ACTIVITY
Run through the records and show each line that includes the string "head".
[LISTED ENTRIES Boundary: Start]
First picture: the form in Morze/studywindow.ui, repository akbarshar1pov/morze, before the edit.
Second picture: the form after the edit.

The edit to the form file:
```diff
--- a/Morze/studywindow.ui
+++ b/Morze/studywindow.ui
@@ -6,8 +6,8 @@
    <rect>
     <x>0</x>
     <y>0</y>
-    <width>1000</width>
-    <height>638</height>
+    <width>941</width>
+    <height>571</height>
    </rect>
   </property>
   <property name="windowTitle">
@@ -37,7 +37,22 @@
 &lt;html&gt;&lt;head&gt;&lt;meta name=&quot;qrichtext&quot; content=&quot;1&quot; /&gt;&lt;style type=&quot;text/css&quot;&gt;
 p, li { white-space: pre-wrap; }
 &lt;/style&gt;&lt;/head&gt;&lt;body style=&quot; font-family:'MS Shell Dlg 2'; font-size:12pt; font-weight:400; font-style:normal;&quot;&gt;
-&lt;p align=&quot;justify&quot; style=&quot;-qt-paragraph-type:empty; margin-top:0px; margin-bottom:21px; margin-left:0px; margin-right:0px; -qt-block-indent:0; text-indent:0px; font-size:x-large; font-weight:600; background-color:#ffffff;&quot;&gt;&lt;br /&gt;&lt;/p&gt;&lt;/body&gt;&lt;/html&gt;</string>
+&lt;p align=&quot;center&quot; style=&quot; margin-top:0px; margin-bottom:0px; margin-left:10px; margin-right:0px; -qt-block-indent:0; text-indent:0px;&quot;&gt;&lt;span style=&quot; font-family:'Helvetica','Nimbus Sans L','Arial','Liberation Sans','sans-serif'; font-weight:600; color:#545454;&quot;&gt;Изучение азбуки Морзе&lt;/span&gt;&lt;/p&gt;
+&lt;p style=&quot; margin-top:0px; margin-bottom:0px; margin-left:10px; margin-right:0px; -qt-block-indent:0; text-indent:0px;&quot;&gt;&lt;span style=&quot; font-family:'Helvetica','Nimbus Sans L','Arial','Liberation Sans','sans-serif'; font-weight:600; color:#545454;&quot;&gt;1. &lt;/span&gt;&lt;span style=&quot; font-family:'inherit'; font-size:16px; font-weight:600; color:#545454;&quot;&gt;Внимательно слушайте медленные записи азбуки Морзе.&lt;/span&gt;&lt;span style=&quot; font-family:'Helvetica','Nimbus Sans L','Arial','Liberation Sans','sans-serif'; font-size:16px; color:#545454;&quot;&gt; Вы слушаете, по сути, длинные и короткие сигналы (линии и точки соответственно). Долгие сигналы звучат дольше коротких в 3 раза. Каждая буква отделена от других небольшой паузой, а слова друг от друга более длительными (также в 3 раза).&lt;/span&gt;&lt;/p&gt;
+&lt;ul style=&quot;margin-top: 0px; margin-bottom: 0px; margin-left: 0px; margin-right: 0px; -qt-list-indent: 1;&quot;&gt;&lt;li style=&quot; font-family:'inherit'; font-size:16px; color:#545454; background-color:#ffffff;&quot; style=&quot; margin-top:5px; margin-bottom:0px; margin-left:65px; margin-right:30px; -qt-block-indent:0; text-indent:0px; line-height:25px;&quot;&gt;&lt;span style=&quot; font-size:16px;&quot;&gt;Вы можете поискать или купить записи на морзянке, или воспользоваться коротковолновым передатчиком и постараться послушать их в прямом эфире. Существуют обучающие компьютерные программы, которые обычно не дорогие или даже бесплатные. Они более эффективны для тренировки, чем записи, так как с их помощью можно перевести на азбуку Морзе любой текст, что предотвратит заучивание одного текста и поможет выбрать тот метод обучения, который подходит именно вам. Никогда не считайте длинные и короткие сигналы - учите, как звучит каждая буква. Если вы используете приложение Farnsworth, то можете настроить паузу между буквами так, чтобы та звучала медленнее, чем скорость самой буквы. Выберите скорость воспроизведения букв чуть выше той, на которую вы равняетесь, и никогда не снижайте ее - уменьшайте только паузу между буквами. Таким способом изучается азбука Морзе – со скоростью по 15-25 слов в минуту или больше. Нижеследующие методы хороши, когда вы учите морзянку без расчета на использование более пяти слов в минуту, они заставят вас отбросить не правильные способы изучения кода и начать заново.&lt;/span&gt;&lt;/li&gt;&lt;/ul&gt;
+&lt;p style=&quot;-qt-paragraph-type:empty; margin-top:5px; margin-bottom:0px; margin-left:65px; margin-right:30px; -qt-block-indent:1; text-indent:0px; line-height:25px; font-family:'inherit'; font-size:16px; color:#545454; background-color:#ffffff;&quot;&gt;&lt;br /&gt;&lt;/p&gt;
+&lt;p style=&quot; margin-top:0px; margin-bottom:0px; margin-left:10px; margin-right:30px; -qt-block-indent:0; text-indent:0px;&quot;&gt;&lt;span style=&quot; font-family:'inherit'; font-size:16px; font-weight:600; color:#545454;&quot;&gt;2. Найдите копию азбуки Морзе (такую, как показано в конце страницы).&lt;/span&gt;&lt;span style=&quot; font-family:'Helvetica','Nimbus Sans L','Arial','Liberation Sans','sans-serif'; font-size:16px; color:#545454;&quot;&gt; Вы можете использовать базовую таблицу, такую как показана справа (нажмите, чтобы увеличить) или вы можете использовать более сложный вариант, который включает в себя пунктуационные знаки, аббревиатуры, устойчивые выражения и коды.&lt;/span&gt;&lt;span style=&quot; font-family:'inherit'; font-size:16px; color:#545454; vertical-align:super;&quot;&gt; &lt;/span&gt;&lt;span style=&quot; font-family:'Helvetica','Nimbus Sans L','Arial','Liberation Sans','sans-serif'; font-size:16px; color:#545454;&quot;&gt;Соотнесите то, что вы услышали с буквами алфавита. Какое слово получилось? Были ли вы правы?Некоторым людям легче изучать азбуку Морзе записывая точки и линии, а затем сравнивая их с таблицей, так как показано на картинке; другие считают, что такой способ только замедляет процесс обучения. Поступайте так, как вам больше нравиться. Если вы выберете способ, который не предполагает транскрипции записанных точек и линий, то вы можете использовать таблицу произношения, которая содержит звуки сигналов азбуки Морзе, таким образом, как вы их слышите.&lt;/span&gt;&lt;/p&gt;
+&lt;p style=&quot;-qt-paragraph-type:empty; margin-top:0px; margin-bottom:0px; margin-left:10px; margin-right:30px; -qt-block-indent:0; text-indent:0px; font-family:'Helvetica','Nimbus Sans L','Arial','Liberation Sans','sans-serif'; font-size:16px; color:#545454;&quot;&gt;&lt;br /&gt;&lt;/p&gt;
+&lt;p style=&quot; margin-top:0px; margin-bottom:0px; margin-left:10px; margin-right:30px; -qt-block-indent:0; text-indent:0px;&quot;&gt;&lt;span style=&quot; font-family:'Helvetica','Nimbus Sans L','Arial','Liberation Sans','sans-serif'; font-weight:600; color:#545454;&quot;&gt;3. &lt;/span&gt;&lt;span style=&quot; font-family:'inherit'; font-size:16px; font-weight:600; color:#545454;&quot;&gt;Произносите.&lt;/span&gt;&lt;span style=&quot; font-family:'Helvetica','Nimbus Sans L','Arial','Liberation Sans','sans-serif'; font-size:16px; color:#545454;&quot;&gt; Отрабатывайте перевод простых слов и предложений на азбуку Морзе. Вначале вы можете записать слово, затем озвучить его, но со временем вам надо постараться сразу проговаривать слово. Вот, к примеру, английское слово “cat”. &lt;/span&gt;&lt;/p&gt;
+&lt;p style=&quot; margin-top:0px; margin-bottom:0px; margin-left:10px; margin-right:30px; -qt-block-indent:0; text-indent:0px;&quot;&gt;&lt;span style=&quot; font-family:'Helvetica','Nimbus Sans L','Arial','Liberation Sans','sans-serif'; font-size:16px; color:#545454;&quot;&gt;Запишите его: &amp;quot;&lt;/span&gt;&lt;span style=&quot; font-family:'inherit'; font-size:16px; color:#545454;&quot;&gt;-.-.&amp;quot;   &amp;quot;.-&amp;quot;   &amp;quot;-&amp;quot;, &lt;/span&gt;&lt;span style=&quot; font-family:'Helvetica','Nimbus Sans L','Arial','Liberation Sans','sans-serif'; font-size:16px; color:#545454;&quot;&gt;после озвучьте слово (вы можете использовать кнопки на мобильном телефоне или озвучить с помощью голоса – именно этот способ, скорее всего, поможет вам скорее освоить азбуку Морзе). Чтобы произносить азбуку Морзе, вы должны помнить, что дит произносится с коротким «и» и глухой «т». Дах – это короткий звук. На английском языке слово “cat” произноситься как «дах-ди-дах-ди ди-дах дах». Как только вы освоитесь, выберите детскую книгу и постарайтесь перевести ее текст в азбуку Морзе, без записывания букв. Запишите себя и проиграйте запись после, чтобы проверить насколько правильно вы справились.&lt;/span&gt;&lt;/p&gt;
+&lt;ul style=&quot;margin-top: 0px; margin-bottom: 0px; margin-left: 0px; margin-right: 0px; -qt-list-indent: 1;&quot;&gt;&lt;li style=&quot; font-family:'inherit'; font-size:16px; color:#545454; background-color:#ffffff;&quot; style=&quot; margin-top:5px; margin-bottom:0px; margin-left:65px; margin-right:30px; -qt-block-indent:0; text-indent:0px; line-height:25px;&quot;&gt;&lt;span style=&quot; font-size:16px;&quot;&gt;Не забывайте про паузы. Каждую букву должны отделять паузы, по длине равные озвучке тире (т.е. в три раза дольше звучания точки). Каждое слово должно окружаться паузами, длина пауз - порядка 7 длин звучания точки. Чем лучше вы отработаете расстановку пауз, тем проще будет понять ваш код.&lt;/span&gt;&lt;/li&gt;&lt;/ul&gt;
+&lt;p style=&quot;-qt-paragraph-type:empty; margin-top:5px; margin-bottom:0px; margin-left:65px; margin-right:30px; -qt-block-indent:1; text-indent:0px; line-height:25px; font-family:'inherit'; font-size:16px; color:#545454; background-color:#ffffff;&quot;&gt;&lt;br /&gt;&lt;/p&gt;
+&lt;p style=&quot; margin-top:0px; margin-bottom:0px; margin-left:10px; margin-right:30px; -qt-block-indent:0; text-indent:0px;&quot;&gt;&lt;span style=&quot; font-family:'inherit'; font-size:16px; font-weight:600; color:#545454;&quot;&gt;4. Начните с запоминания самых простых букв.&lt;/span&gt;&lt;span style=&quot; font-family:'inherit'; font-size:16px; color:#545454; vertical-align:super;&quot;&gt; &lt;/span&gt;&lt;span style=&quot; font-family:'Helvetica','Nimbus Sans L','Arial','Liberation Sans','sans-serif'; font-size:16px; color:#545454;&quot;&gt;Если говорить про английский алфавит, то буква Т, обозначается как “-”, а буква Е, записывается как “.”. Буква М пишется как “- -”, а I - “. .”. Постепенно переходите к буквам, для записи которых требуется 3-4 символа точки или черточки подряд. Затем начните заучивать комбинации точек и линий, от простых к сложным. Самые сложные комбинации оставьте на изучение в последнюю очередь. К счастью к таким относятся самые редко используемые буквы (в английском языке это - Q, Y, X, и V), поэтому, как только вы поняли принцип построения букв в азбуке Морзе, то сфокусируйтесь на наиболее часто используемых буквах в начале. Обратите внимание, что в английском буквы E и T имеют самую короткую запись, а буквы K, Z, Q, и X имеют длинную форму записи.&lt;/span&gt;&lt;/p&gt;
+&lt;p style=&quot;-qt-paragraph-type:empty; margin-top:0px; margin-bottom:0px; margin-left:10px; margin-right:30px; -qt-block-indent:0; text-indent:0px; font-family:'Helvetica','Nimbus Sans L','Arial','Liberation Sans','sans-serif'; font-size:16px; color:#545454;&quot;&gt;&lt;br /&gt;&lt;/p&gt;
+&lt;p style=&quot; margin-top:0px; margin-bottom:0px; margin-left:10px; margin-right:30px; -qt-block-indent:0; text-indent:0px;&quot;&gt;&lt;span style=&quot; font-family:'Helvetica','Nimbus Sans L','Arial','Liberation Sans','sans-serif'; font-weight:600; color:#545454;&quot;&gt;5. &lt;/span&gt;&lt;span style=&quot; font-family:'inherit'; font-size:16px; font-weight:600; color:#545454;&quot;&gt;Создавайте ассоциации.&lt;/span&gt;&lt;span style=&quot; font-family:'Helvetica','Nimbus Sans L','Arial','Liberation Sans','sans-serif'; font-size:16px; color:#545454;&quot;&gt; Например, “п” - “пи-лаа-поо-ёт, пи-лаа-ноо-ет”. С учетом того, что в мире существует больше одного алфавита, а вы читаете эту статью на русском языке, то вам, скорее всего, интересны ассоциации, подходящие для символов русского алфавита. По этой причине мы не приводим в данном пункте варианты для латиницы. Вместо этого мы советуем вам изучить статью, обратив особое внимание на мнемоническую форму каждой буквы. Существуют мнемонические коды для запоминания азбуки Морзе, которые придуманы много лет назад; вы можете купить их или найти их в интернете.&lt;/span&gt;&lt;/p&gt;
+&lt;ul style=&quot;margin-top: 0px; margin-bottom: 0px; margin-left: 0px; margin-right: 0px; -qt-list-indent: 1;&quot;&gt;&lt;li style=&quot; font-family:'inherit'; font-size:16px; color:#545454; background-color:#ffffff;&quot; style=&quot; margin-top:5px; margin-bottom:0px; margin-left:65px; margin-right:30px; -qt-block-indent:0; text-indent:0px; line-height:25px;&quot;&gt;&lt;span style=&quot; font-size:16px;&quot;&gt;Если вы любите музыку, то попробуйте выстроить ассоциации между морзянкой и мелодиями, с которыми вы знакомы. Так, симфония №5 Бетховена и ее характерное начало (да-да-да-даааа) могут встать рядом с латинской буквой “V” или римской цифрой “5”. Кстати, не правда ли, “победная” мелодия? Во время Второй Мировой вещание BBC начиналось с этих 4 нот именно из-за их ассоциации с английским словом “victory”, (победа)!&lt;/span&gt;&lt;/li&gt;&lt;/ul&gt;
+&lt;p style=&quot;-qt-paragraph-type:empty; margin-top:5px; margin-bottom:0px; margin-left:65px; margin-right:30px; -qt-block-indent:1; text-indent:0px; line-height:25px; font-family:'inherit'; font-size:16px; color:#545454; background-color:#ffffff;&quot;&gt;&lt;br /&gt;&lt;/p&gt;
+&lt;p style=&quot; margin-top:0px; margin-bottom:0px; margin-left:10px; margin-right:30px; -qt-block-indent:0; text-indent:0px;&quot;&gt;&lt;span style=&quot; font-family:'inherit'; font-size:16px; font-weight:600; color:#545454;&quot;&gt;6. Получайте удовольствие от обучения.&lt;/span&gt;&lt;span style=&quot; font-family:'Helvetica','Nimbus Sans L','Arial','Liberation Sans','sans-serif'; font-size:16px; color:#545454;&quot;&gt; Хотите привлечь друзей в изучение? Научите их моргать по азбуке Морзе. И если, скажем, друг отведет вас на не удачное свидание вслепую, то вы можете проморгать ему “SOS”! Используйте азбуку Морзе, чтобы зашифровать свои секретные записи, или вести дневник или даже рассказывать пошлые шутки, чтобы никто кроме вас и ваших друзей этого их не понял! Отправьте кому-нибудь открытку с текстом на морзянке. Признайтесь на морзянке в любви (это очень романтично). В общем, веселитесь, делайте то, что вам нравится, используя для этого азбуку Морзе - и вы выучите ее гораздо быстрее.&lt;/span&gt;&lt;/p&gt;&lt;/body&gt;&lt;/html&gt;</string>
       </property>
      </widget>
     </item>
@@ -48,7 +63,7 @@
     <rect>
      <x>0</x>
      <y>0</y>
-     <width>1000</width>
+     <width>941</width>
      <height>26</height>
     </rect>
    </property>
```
[LISTED ENTRIES Boundary: End]
EXPECTED OUTPUT
 &lt;html&gt;&lt;head&gt;&lt;meta name=&quot;qrichtext&quot; content=&quot;1&quot; /&gt;&lt;style type=&quot;text/css&quot;&gt;
 &lt;/style&gt;&lt;/head&gt;&lt;body style=&quot; font-family:'MS Shell Dlg 2'; font-size:12pt; font-weight:400; font-style:normal;&quot;&gt;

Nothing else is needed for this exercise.